Its like the RAGBRAI of Germany just broke out in front of our house, sorta.


By no planning of our own we came to live on the Deutsch Weinstraße (German Wine Route). We didn’t even know there was a Deutsch Weinstraße when we found this house, but it turns out this Weinstraße thing is a pretty big deal.  The Weinstraße runs north and south through Germany and is dotted by small and medium sized cities and hamlets alike that are a big tourist attraction for all of the scenery, castles, restraunts, and of course wineries.

When I say  “we live on the Weinstraße”, I don’t mean it in the sense that we live in a town that the Weinstraße runs through (although we do, the name of our town is Neusadt an der Weinstraße, and that by itself is a privilege). What I mean specifically is that street outside our door is the actual Weinstraße. Our street address is Weinstraße 35, our neighbors are a wineries….We live on the Weinstraße.   Most days out of the year it seems like the Weinstraße is just like any other street, cars, bikes, walkers, etc.  But what we’re learning is that the Weinstraße and the towns along it frequently host festivals & events centered around the wine culture. 

I learned about one just last week was visiting our neighbors (Hans and Eva Nickel, Weingut Kaiserstuhl).   They were mentioning all of the parties and festivals throughout the year, especially one coming up the next week.  I was having a hard time keeping up with the conversation in German but I caught one part that stood out. “Did you say kein auto? No cars allowed on the street?”.  Yup, 85km of the street closed all day for Erlebnistag Deutsche Weinstraße.  No exit, no entry, except by foot or bike.  Its like a mini RAGBRAI except they have wine and cheese instead of Bud Light and hotdogs.

Weinstraßse at noon today

On an average day.

The picture on the left is our street, I took for our movers last week. This is our street on a “normal” day.

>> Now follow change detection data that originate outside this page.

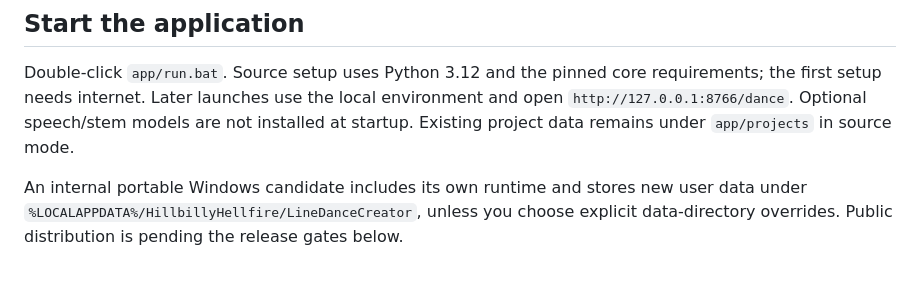
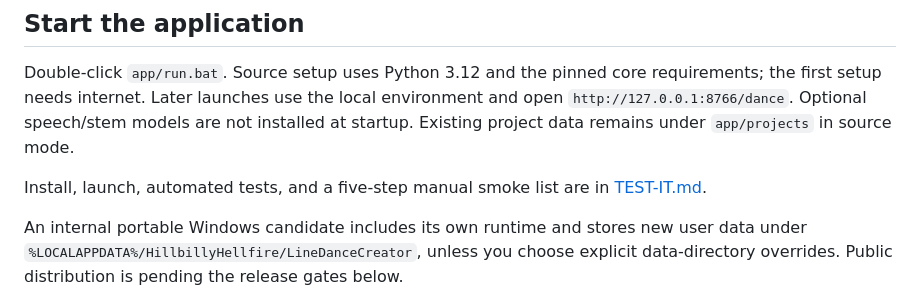
Before and after one commit to bigchez2143/HillbillyHellfireLineDancing, a Markdown page: README.md, the part around the change. GitHub-like rendering; blank space fills up the shorter version.

```diff
--- a/README.md
+++ b/README.md
@@ -5,6 +5,8 @@ A local Windows application for writing, rehearsing and sharing line dances. Bas
 ## Start the application
 
 Double-click `app/run.bat`. Source setup uses Python 3.12 and the pinned core requirements; the first setup needs internet. Later launches use the local environment and open `http://127.0.0.1:8766/dance`. Optional speech/stem models are not installed at startup. Existing project data remains under `app/projects` in source mode.
+
+Install, launch, automated tests, and a five-step manual smoke list are in [TEST-IT.md](TEST-IT.md).
 
 An internal portable Windows candidate includes its own runtime and stores new user data under `%LOCALAPPDATA%/HillbillyHellfire/LineDanceCreator`, unless you choose explicit data-directory overrides. Public distribution is pending the release gates below.
 
```
Also changed, not shown: TEST-IT.md (added, +101 -0 lines).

The  picture on the right is our street this afternoon. What you can’t see in the picture is the live music, smell of flammkuchen and wurst and associated jubilee.